We cannot survive and thrive without immediate change toward an anti-racist model of design education and practice. Existing systems have not been able to transform away from centering and advancing whiteness, through their reliance on an implied dominant and racialized subject and audience. The impacts of that centering are widespread and can be felt in the inequities that global extraction, racial capitalism, and colonialism have created. The earth and the majority of its people have suffered tremendous harm as a result. Collective liberation cannot only occur within the confines of individual institutions—Dark Matter University is founded to work inside and outside of existing systems to challenge, inform, and reshape our present world toward a better future.


DMU MISSION

Dark Matter University is a democratic network
with the following principles guiding its actions.
We work to create:

01

NEW FORMS OF KNOWLEDGE AND KNOWLEDGE PRODUCTION

through radical anti-racist forms of communal knowledge and spatial practice that are grounded in lived experience. We challenge hegemonic pedagogies, canons, and epistemologies drawn from paradigms of white domination while elevating ancestral and local knowledge.

02

NEW FORMS OF INSTITUTIONS

along a networked resource distribution model between institutions. We extract from those who have extracted to collate resources and lift up marginalized voices.

03

NEW FORMS OF COLLECTIVITY AND PRACTICE

that democratize models of practice, education, and labor at all phases of production.

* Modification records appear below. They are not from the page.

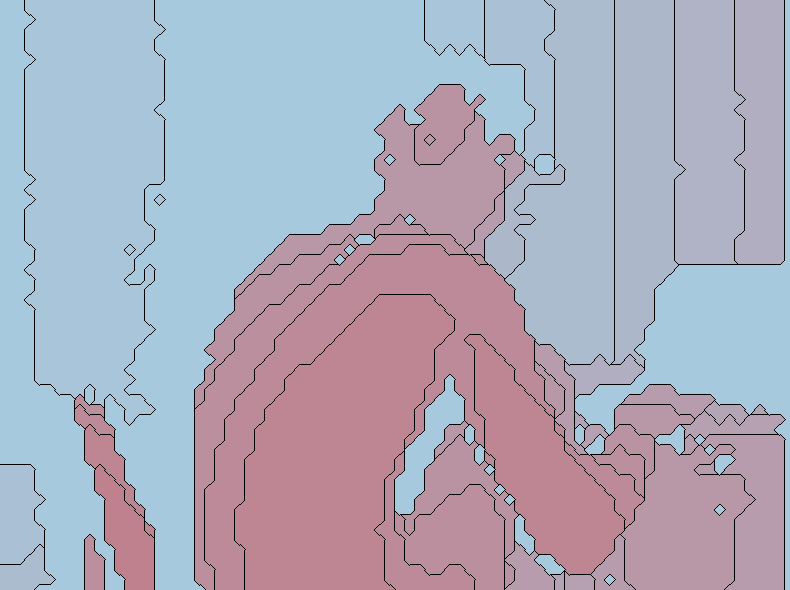
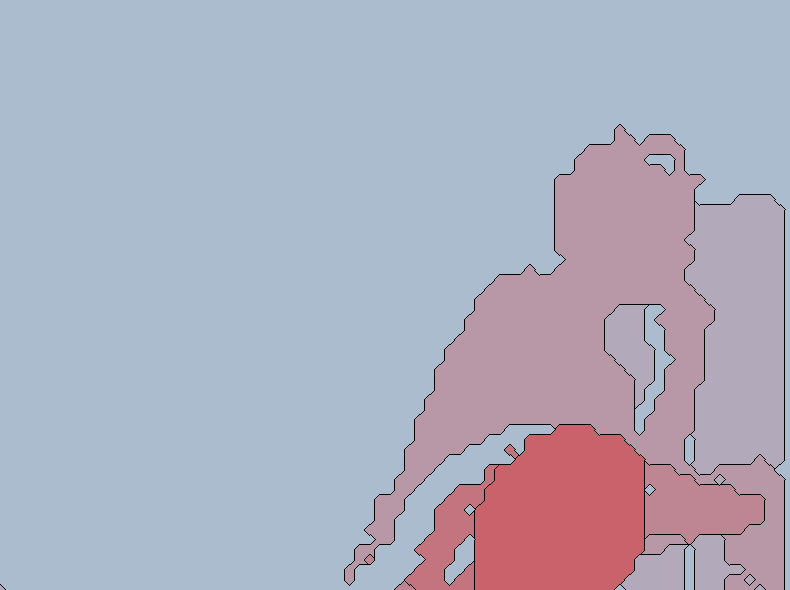
Optimisations and sever implementation

diff --git a/test.html b/test.html
@@ -5,15 +5,191 @@
     <title>AR sandbox</title>
   </head>
   <body>
-    <img id="image" src="./test.png?request=0">
+    <style>
+      #container {
+        position:relative;
+        width: 100%;
+        height: 100%;
+        overflow: clip;
+      }
+
+      #box {
+        position: absolute;
+        top: 0px;
+        left: 0px;
+        width: 150px;
+        height: 120px;
+        border: 0px;
+        transform-origin: 0 0;
+        -webkit-transform-origin: 0 0;
+        -moz-transform-origin: 0 0;
+        -o-transform-origin: 0 0;
+      }
+
+      .corner {
+        position: absolute;
+        top: 0px; left: 0px;
+        border: 1px solid blue;
+        background-color: blue;
+        z-index: 100;
+      }
+
+      .altCorner {
+        display: none;
+      }
+
+    </style>
+
+    <div id="container">
+      <img id="box" src="./test.png?request=0">
+      <div id="marker0" class="corner">TL</div>
+      <div id="marker2" class="corner">TR</div>
+      <div id="marker4" class="corner">BL</div>
+      <div id="marker6" class="corner">BR</div>
+  </div>
+
+    <!--Listen for edit mode on and off-->
+    <script>
+      window.onkeyup = function(e) {
+        var key = e.keyCode ? e.keyCode : e.which;
+
+        if (key == 69) {
+          document.getElementById("marker0").classList.toggle('altCorner');
+          document.getElementById("marker2").classList.toggle('altCorner');
+          document.getElementById("marker4").classList.toggle('altCorner');
+          document.getElementById("marker6").classList.toggle('altCorner');
+        }
+      }
+    </script>
+    <!-- Refresh image-->
     <script>
       counter=1;
       function redraw() {
-        document.getElementById("image").src="./test.png?request="+counter;
+        document.getElementById("box").src="./test.png?request="+counter;
         counter++;
       }
       window.setInterval(redraw, 1000);
 
+    </script>
+    <!--magic transform stuff-->
+    <script>
+      function adj(m) { // Compute the adjugate of m
+        return [
+          m[4]*m[8]-m[5]*m[7], m[2]*m[7]-m[1]*m[8], m[1]*m[5]-m[2]*m[4],
+          m[5]*m[6]-m[3]*m[8], m[0]*m[8]-m[2]*m[6], m[2]*m[3]-m[0]*m[5],
+          m[3]*m[7]-m[4]*m[6], m[1]*m[6]-m[0]*m[7], m[0]*m[4]-m[1]*m[3]
+        ];
+      }
+      function multmm(a, b) { // multiply two matrices
+        var c = Array(9);
+        for (var i = 0; i != 3; ++i) {
+          for (var j = 0; j != 3; ++j) {
+            var cij = 0;
+            for (var k = 0; k != 3; ++k) {
+              cij += a[3*i + k]*b[3*k + j];
+            }
+            c[3*i + j] = cij;
+          }
+        }
+        return c;
+      }
+      function multmv(m, v) { // multiply matrix and vector
+        return [
+          m[0]*v[0] + m[1]*v[1] + m[2]*v[2],
+          m[3]*v[0] + m[4]*v[1] + m[5]*v[2],
+          m[6]*v[0] + m[7]*v[1] + m[8]*v[2]
+        ];
+      }
+      function pdbg(m, v) {
+        var r = multmv(m, v);
+        return r + " (" + r[0]/r[2] + ", " + r[1]/r[2] + ")";
+      }
+      function basisToPoints(x1, y1, x2, y2, x3, y3, x4, y4) {
+        var m = [
+          x1, x2, x3,
+          y1, y2, y3,
+           1,  1,  1
+        ];
+        var v = multmv(adj(m), [x4, y4, 1]);
+        return multmm(m, [
+          v[0], 0, 0,
+          0, v[1], 0,
+          0, 0, v[2]
+        ]);
+      }
+      function general2DProjection(
+        x1s, y1s, x1d, y1d,
+        x2s, y2s, x2d, y2d,
+        x3s, y3s, x3d, y3d,
+        x4s, y4s, x4d, y4d
+      ) {
+        var s = basisToPoints(x1s, y1s, x2s, y2s, x3s, y3s, x4s, y4s);
+        var d = basisToPoints(x1d, y1d, x2d, y2d, x3d, y3d, x4d, y4d);
+        return multmm(d, adj(s));
+      }
+      function project(m, x, y) {
+        var v = multmv(m, [x, y, 1]);
+        return [v[0]/v[2], v[1]/v[2]];
+      }
+      function transform2d(elt, x1, y1, x2, y2, x3, y3, x4, y4) {
+        var w = elt.offsetWidth, h = elt.offsetHeight;
+        var t = general2DProjection
+          (0, 0, x1, y1, w, 0, x2, y2, 0, h, x3, y3, w, h, x4, y4);
+        for(i = 0; i != 9; ++i) t[i] = t[i]/t[8];
+        t = [t[0], t[3], 0, t[6],
+             t[1], t[4], 0, t[7],
+             0   , 0   , 1, 0   ,
+             t[2], t[5], 0, t[8]];
+        t = "matrix3d(" + t.join(", ") + ")";
+        elt.style["-webkit-transform"] = t;
+        elt.style["-moz-transform"] = t;
+        elt.style["-o-transform"] = t;
+        elt.style.transform = t;
+      }
+
+      corners = [100, 100, 300, 100, 100, 300, 300, 300];
+      function update() {
+        var box = document.getElementById("box");
+        transform2d(box, corners[0], corners[1], corners[2], corners[3],
+                         corners[4], corners[5], corners[6], corners[7]);
+        for (var i = 0; i != 8; i += 2) {
+          var elt = document.getElementById("marker" + i);
+          elt.style.left = corners[i] + "px";
+          elt.style.top = corners[i + 1] + "px";
+        }
+      }
+      function move(evnt) {
+        if (currentcorner < 0) return;
+        corners[currentcorner] = evnt.pageX;
+        corners[currentcorner + 1] = evnt.pageY;
+        update();
+      }
+      currentcorner = -1;
+      window.addEventListener('load', function() {
+        document.documentElement.style.margin="0px";
+        document.documentElement.style.padding="0px";
+        document.body.style.margin="0px";
+        document.body.style.padding="0px";
+        update();
+      });
+      window.addEventListener('mousedown', function(evnt) {
+        var x = evnt.pageX, y = evnt.pageY, dx, dy;
+        var best = 400; // 20px grab radius
+        currentcorner = -1;
+        for (var i = 0; i != 8; i += 2) {
+          dx = x - corners[i];
+          dy = y - corners[i + 1];
+          if (best > dx*dx + dy*dy) {
+            best = dx*dx + dy*dy;
+            currentcorner = i;
+          }
+        }
+        move(evnt);
+      });
+      window.addEventListener('mouseup', function(evnt) {
+        currentcorner = -1;
+      })
+      window.addEventListener('mousemove', move);
     </script>
   </body>
 </html>

diff --git a/main.py b/main.py
@@ -1,9 +1,14 @@
 from freenect import sync_get_depth as get_depth, sync_get_video as get_video
 from PIL import Image
+from datetime import datetime
+from http.server import BaseHTTPRequestHandler, HTTPServer
+import threading
 
 class sandbox(object):
     def __init__(self, colourScale):
         self.colourScale = colourScale
+        self.depthCache = None
+        self.imageCache = None
 
     def generateColour(self, percent):
         if percent==0.0:
@@ -113,6 +118,36 @@ class sandbox(object):
 
         return contours
 
+    def drawSquare(self, type, c1, c2, c3):
+        pass
+
+    def singleSquare(self, p1, p2, p3, p4, thresh, c1=(0, 0, 0, 0), c2=(0, 0, 0, 255), c3=(255, 255, 255, 255)):
+        images = [[c3, c3, c3, c3, c3, c3, c3, c3, c3, c3, c3, c3, c3, c3, c3, c3, c3, c3, c3, c3, c3, c3, c3, c3, c3, c3, c3, c3, c3, c3, c3, c3, c3, c3, c3, c3, c3, c3, c3, c3, c3, c3, c3, c3, c3, c3, c3, c3, c3, c3, c3, c3, c3, c3, c3, c3, c3, c3, c3, c3, c3, c3, c3, c3, c3, c3, c3, c3, c3, c3, c3, c3, c3, c3, c3, c3, c3, c3, c3, c3, c3, c3, c3, c3, c3, c3, c3, c3, c3, c3, c3, c3, c3, c3, c3, c3, c3, c3, c3, c3],[c3, c3, c3, c3, c3, c3, c3, c3, c3, c3, c3, c3, c3, c3, c3, c3, c3, c3, c3, c3, c3, c3, c3, c3, c3, c3, c3, c3, c3, c3, c3, c3, c3, c3, c3, c3, c3, c3, c3, c3, c2, c3, c3, c3, c3, c3, c3, c3, c3, c3, c1, c2, c3, c3, c3, c3, c3, c3, c3, c3, c1, c1, c2, c3, c3, c3, c3, c3, c3, c3, c1, c1, c1, c2, c3, c3, c3, c3, c3, c3, c1, c1, c1, c1, c2, c3, c3, c3, c3, c3, c1, c1, c1, c1, c1, c2, c3, c3, c3, c3],[c3, c3, c3, c3, c3, c3, c3, c3, c3, c3, c3, c3, c3, c3, c3, c3, c3, c3, c3, c3, c3, c3, c3, c3, c3, c3, c3, c3, c3, c3, c3, c3, c3, c3, c3, c3, c3, c3, c3, c3, c3, c3, c3, c3, c3, c3, c3, c3, c3, c2, c3, c3, c3, c3, c3, c3, c3, c3, c2, c1, c3, c3, c3, c3, c3, c3, c3, c2, c1, c1, c3, c3, c3, c3, c3, c3, c2, c1, c1, c1, c3, c3, c3, c3, c3, c2, c1, c1, c1, c1, c3, c3, c3, c3, c2, c1, c1, c1, c1, c1],[c3, c3, c3, c3, c3, c3, c3, c3, c3, c3, c3, c3, c3, c3, c3, c3, c3, c3, c3, c3, c3, c3, c3, c3, c3, c3, c3, c3, c3, c3, c3, c3, c3, c3, c3, c3, c3, c3, c3, c3, c2, c2, c2, c2, c2, c2, c2, c2, c2, c2, c1, c1, c1, c1, c1, c1, c1, c1, c1, c1, c1, c1, c1, c1, c1, c1, c1, c1, c1, c1, c1, c1, c1, c1, c1, c1, c1, c1, c1, c1, c1, c1, c1, c1, c1, c1, c1, c1, c1, c1, c1, c1, c1, c1, c1, c1, c1, c1, c1, c1],[c3, c3, c3, c3, c2, c1, c1, c1, c1, c1, c3, c3, c3, c3, c3, c2, c1, c1, c1, c1, c3, c3, c3, c3, c3, c3, c2, c1, c1, c1, c3, c3, c3, c3, c3, c3, c3, c2, c1, c1, c3, c3, c3, c3, c3, c3, c3, c3, c2, c1, c3, c3, c3, c3, c3, c3, c3, c3, c3, c2, c3, c3, c3, c3, c3, c3, c3, c3, c3, c3, c3, c3, c3, c3, c3, c3, c3, c3, c3, c3, c3, c3, c3, c3, c3, c3, c3, c3, c3, c3, c3, c3, c3, c3, c3, c3, c3, c3, c3, c3],[c3, c3, c3, c3, c2, c1, c1, c1, c1, c1, c3, c3, c3, c2, c1, c1, c1, c1, c1, c1, c3, c3, c2, c1, c1, c1, c1, c1, c1, c1, c3, c2, c1, c1, c1, c1, c1, c1, c1, c1, c2, c1, c1, c1, c1, c1, c1, c1, c1, c2, c1, c1, c1, c1, c1, c1, c1, c1, c2, c3, c1, c1, c1, c1, c1, c1, c1, c2, c3, c3, c1, c1, c1, c1, c1, c1, c2, c3, c3, c3, c1, c1, c1, c1, c1, c2, c3, c3, c3, c3, c1, c1, c1, c1, c2, c3, c3, c3, c3, c3],[c3, c3, c3, c3, c2, c1, c1, c1, c1, c1, c3, c3, c3, c3, c2, c1, c1, c1, c1, c1, c3, c3, c3, c3, c2, c1, c1, c1, c1, c1, c3, c3, c3, c3, c2, c1, c1, c1, c1, c1, c3, c3, c3, c3, c2, c1, c1, c1, c1, c1, c3, c3, c3, c3, c2, c1, c1, c1, c1, c1, c3, c3, c3, c3, c2, c1, c1, c1, c1, c1, c3, c3, c3, c3, c2, c1, c1, c1, c1, c1, c3, c3, c3, c3, c2, c1, c1, c1, c1, c1, c3, c3, c3, c3, c2, c1, c1, c1, c1, c1],[c3, c3, c3, c3, c2, c1, c1, c1, c1, c1, c3, c3, c3, c2, c1, c1, c1, c1, c1, c1, c3, c3, c2, c1, c1, c1, c1, c1, c1, c1, c3, c2, c1, c1, c1, c1, c1, c1, c1, c1, c2, c1, c1, c1, c1, c1, c1, c1, c1, c1, c1, c1, c1, c1, c1, c1, c1, c1, c1, c1, c1, c1, c1, c1, c1, c1, c1, c1, c1, c1, c1, c1, c1, c1, c1, c1, c1, c1, c1, c1, c1, c1, c1, c1, c1, c1, c1, c1, c1, c1, c1, c1, c1, c1, c1, c1, c1, c1, c1, c1],[c1, c1, c1, c1, c2, c3, c3, c3, c3, c3, c1, c1, c1, c2, c3, c3, c3, c3, c3, c3, c1, c1, c2, c3, c3, c3, c3, c3, c3, c3, c1, c2, c3, c3, c3, c3, c3, c3, c3, c3, c2, c3, c3, c3, c3, c3, c3, c3, c3, c3, c3, c3, c3, c3, c3, c3, c3, c3, c3, c3, c3, c3, c3, c3, c3, c3, c3, c3, c3, c3, c3, c3, c3, c3, c3, c3, c3, c3, c3, c3, c3, c3, c3, c3, c3, c3, c3, c3, c3, c3, c3, c3, c3, c3, c3, c3, c3, c3, c3, c3],[c1, c1, c1, c1, c2, c3, c3, c3, c3, c3, c1, c1, c1, c1, c2, c3, c3, c3, c3, c3, c1, c1, c1, c1, c2, c3, c3, c3, c3, c3, c1, c1, c1, c1, c2, c3, c3, c3, c3, c3, c1, c1, c1, c1, c2, c3, c3, c3, c3, c3, c1, c1, c1, c1, c2, c3, c3, c3, c3, c3, c1, c1, c1, c1, c2, c3, c3, c3, c3, c3, c1, c1, c1, c1, c2, c3, c3, c3, c3, c3, c1, c1, c1, c1, c2, c3, c3, c3, c3, c3, c1, c1, c1, c1, c2, c3, c3, c3, c3, c3],[c1, c1, c1, c1, c2, c3, c3, c3, c3, c3, c1, c1, c1, c1, c1, c2, c3, c3, c3, c3, c1, c1, c1, c1, c1, c1, c2, c3, c3, c3, c1, c1, c1, c1, c1, c1, c1, c2, c3, c3, c2, c1, c1, c1, c1, c1, c1, c1, c2, c3, c3, c2, c1, c1, c1, c1, c1, c1, c1, c2, c3, c3, c2, c1, c1, c1, c1, c1, c1, c1, c3, c3, c3, c2, c1, c1, c1, c1, c1, c1, c3, c3, c3, c3, c2, c1, c1, c1, c1, c1, c3, c3, c3, c3, c3, c2, c1, c1, c1, c1],[c1, c1, c1, c1, c2, c3, c3, c3, c3, c3, c1, c1, c1, c1, c1, c2, c3, c3, c3, c3, c1, c1, c1, c1, c1, c1, c2, c3, c3, c3, c1, c1, c1, c1, c1, c1, c1, c2, c3, c3, c1, c1, c1, c1, c1, c1, c1, c1, c2, c3, c1, c1, c1, c1, c1, c1, c1, c1, c1, c2, c1, c1, c1, c1, c1, c1, c1, c1, c1, c1, c1, c1, c1, c1, c1, c1, c1, c1, c1, c1, c1, c1, c1, c1, c1, c1, c1, c1, c1, c1, c1, c1, c1, c1, c1, c1, c1, c1, c1, c1],[c1, c1, c1, c1, c1, c1, c1, c1, c1, c1, c1, c1, c1, c1, c1, c1, c1, c1, c1, c1, c1, c1, c1, c1, c1, c1, c1, c1, c1, c1, c1, c1, c1, c1, c1, c1, c1, c1, c1, c1, c2, c2, c2, c2, c2, c2, c2, c2, c2, c2, c3, c3, c3, c3, c3, c3, c3, c3, c3, c3, c3, c3, c3, c3, c3, c3, c3, c3, c3, c3, c3, c3, c3, c3, c3, c3, c3, c3, c3, c3, c3, c3, c3, c3, c3, c3, c3, c3, c3, c3, c3, c3, c3, c3, c3, c3, c3, c3, c3, c3],[c1, c1, c1, c1, c1, c1, c1, c1, c1, c1, c1, c1, c1, c1, c1, c1, c1, c1, c1, c1, c1, c1, c1, c1, c1, c1, c1, c1, c1, c1, c1, c1, c1, c1, c1, c1, c1, c1, c1, c1, c1, c1, c1, c1, c1, c1, c1, c1, c1, c2, c1, c1, c1, c1, c1, c1, c1, c1, c2, c3, c1, c1, c1, c1, c1, c1, c1, c2, c3, c3, c1, c1, c1, c1, c1, c1, c2, c3, c3, c3, c1, c1, c1, c1, c1, c2, c3, c3, c3, c3, c1, c1, c1, c1, c2, c3, c3, c3, c3, c3],[c1, c1, c1, c1, c1, c1, c1, c1, c1, c1, c1, c1, c1, c1, c1, c1, c1, c1, c1, c1, c1, c1, c1, c1, c1, c1, c1, c1, c1, c1, c1, c1, c1, c1, c1, c1, c1, c1, c1, c1, c2, c1, c1, c1, c1, c1, c1, c1, c1, c1, c3, c2, c1, c1, c1, c1, c1, c1, c1, c1, c3, c3, c2, c1, c1, c1, c1, c1, c1, c1, c3, c3, c3, c2, c1, c1, c1, c1, c1, c1, c3, c3, c3, c3, c2, c1, c1, c1, c1, c1, c3, c3, c3, c3, c3, c2, c1, c1, c1, c1],[c1, c1, c1, c1, c1, c1, c1, c1, c1, c1, c1, c1, c1, c1, c1, c1, c1, c1, c1, c1, c1, c1, c1, c1, c1, c1, c1, c1, c1, c1, c1, c1, c1, c1, c1, c1, c1, c1, c1, c1, c1, c1, c1, c1, c1, c1, c1, c1, c1, c1, c1, c1, c1, c1, c1, c1, c1, c1, c1, c1, c1, c1, c1, c1, c1, c1, c1, c1, c1, c1, c1, c1, c1, c1, c1, c1, c1, c1, c1, c1, c1, c1, c1, c1, c1, c1, c1, c1, c1, c1, c1, c1, c1, c1, c1, c1, c1, c1, c1, c1]]
+
+        if p1 > thresh:
+            p1=True
+        else:
+            p1=False
+
+        if p2 > thresh:
+            p2=True
+        else:
+            p2=False
+
+        if p3 > thresh:
+            p3=True
+        else:
+            p3=False
+
+        if p4 > thresh:
+            p4=True
+        else:
+            p4=False
+
+        img = Image.new('RGBA', (10, 10))
+        img.putdata(images[self.lookup(p1, p2, p3, p4)])
+        return img
+
     def drawing(self, contour, c1, c2, c3):
         #c1 under colour
         #c2 line colour
@@ -153,7 +188,19 @@ class sandbox(object):
 
     def generateSingleFrame(self, interval, start, end, stride=8):
         depth = get_depth()[0]
+        depth = self.adjustDepth(depth, stride)
+        self.depthCache = depth
+        layers = []
+        for i in range(start, end, interval):
+            layers.append(self.generateSingleLayer(i, depth, c3=self.generateColour((float(i)/(float(end)-float(start))))))
 
+        for i in range(1, len(layers)):
+            layers[0].paste(layers[i], (0, 0), layers[i])
+        layers=layers[0]
+        self.imageCache = layers
+        return layers
+
+    def adjustDepth(self, depth, stride):
         #lower resolution of array
         newDepth = []
         one = 0
@@ -169,25 +216,105 @@ class sandbox(object):
                     two += 1
                     if two % stride != 0:
                         continue
+
                     else:
                         line.append(w)
 
                 newDepth.append(line)
-        depth = newDepth
+        return newDepth
 
-        layers = []
+    def resolveDeltas(self, depth, cache, deltaThreshold):
+        refreshPoints=[]
+        self.logger("Resolving deltas ", 3)
+        for h in range(len(depth)):
+            for w in range(len(depth[0])):
+                if abs(float(depth[h][w]) - float(cache[h][w])) < float(deltaThreshold):
+                    continue
+                else:
+                    refreshPoints.append((h, w))
+
+        return refreshPoints
+
+    def patchImage(self, interval, start, end, stride=8, deltaThreshold=10):
+        depth = get_depth()[0]
+        depth = self.adjustDepth(depth, stride)
+        oldDepth = self.depthCache
+        self.depthCache = depth
+        patchedImage = self.imageCache
+
+        changes = self.resolveDeltas(depth, oldDepth, deltaThreshold)
+        newSquares = set()
+        self.logger(str(len(changes))+" deltas", 3)
+        for c in changes:
+            #top left square
+            try:
+                newSquares.add((((c[1]-1)*10, (c[0]-1)*10), (depth[c[0]-1][c[1]-1], depth[c[0]-1][c[1]], depth[c[0]][c[1]-1], depth[c[0]][c[1]])))
+            except IndexError:
+                continue
+
+            #top right square
+            try:
+                newSquares.add(((c[1]*10, (c[0]-1)*10), (depth[c[0]-1][c[1]], depth[c[0]-1][c[1]+1], depth[c[0]][c[1]], depth[c[0]][c[1]+1])))
+            except IndexError:
+                continue
+
+            #bottom left square
+            try:
+                newSquares.add((((c[1]-1)*10, c[0]*10), (depth[c[0]][c[1]-1], depth[c[0]][c[1]], depth[c[0]+1][c[1]-1], depth[c[0]+1][c[1]])))
+            except IndexError:
+                continue
+
+            #bottom right square
+            try:
+                newSquares.add(((c[1]*10, c[0]*10), (depth[c[0]][c[1]], depth[c[0]][c[1]+1], depth[c[0]+1][c[1]], depth[c[0]+1][c[1]+1])))
+            except IndexError:
+                continue
+
+        self.logger("Drawing", 3)
         for i in range(start, end, interval):
-            layers.append(self.generateSingleLayer(i, depth, c3=self.generateColour((float(i)/(float(end)-float(start))))))
+            for square in newSquares:
+                patchSquare = self.singleSquare(square[1][0], square[1][1], square[1][2], square[1][3], i, c3=self.generateColour((float(i)/(float(end)-float(start)))))
+                patchedImage.paste(patchSquare, (square[0][0], square[0][1]), patchSquare)
 
-        for i in range(1, len(layers)):
-            layers[0].paste(layers[i], (0, 0), layers[i])
-        layers=layers[0]
+        self.imageCache = patchedImage
+        return patchedImage
 
-        return layers
 
-colourScale=[[0.0, (166,206,227,255)], [0.25, (31,120,180,255)], [0.45, (178,223,138,255)], [0.65, (51,160,44,255)], [0.85, (251,154,153,255)], [1.0, (227,26,28,255)]]
-s=sandbox(colourScale)
+#image server
+class imageServer(BaseHTTPRequestHandler):
+    # GET
+    def do_GET(self):
+        #testing
+        # Send response status code
+        self.send_response(200)
+        # Send headers
+        self.send_header('Content-type','text/html')
+        self.end_headers()
+        # Send message back to client
+        message = "Hello world!"
+        # Write content as utf-8 data
+        self.wfile.write(bytes(message, "utf8"))
+        #/testing
+        return
 
-#import cProfile
-#cProfile.run('s.generateSingleFrame(25, 0, 1000).save("test.png")')
-s.generateSingleFrame(25, 0, 1000).save("test.png")
+def startImageServer(serverAddr, serverPort):
+    # Server settings
+    server_address = (serverAddr, serverPort)
+    httpd = HTTPServer(server_address, imageServer)
+    thread = threading.Thread(target=httpd.serve_forever, args=())
+    thread.start()
+    serverLocation = "http://"+serverAddr + ':' + str(serverPort)
+    return serverLocation
+
+
+    colourScale=[[0.0, (166,206,227,255)], [0.25, (31,120,180,255)], [0.45, (178,223,138,255)], [0.65, (51,160,44,255)], [0.85, (251,154,153,255)], [1.0, (227,26,28,255)]]
+    s=sandbox(colourScale)
+
+    #import cProfile
+    #cProfile.run('s.generateSingleFrame(25, 0, 1000).save("test.png")')
+    s.generateSingleFrame(100, 0, 1000, stride=8).save("test.png")
+    while True:
+        dt = datetime.now()
+        s.patchImage(100, 0, 1000, stride=8, deltaThreshold=20).save("test2.png")
+        dt2 = datetime.now()
+        s.logger(str(float(dt2.microsecond - dt.microsecond)/1000000.0), 4)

We operate with deep consideration of ethics and a duty of care, moving from hard to soft power.

04

NEW FORMS OF COMMUNITY AND CULTURE

that expand the circle of those contributing to anti-racist design pedagogy and practice. We actively build power and share knowledge to build capacity and resilience in communities beyond the preconceived boundaries of our fields.

05

NEW FORMS OF DESIGN

that open the possibilities and methodologies for designing the built environment. We aim to co-create new formal and spatial imaginaries that serve broader, often overlooked, constituencies and consider multiple subjectivities.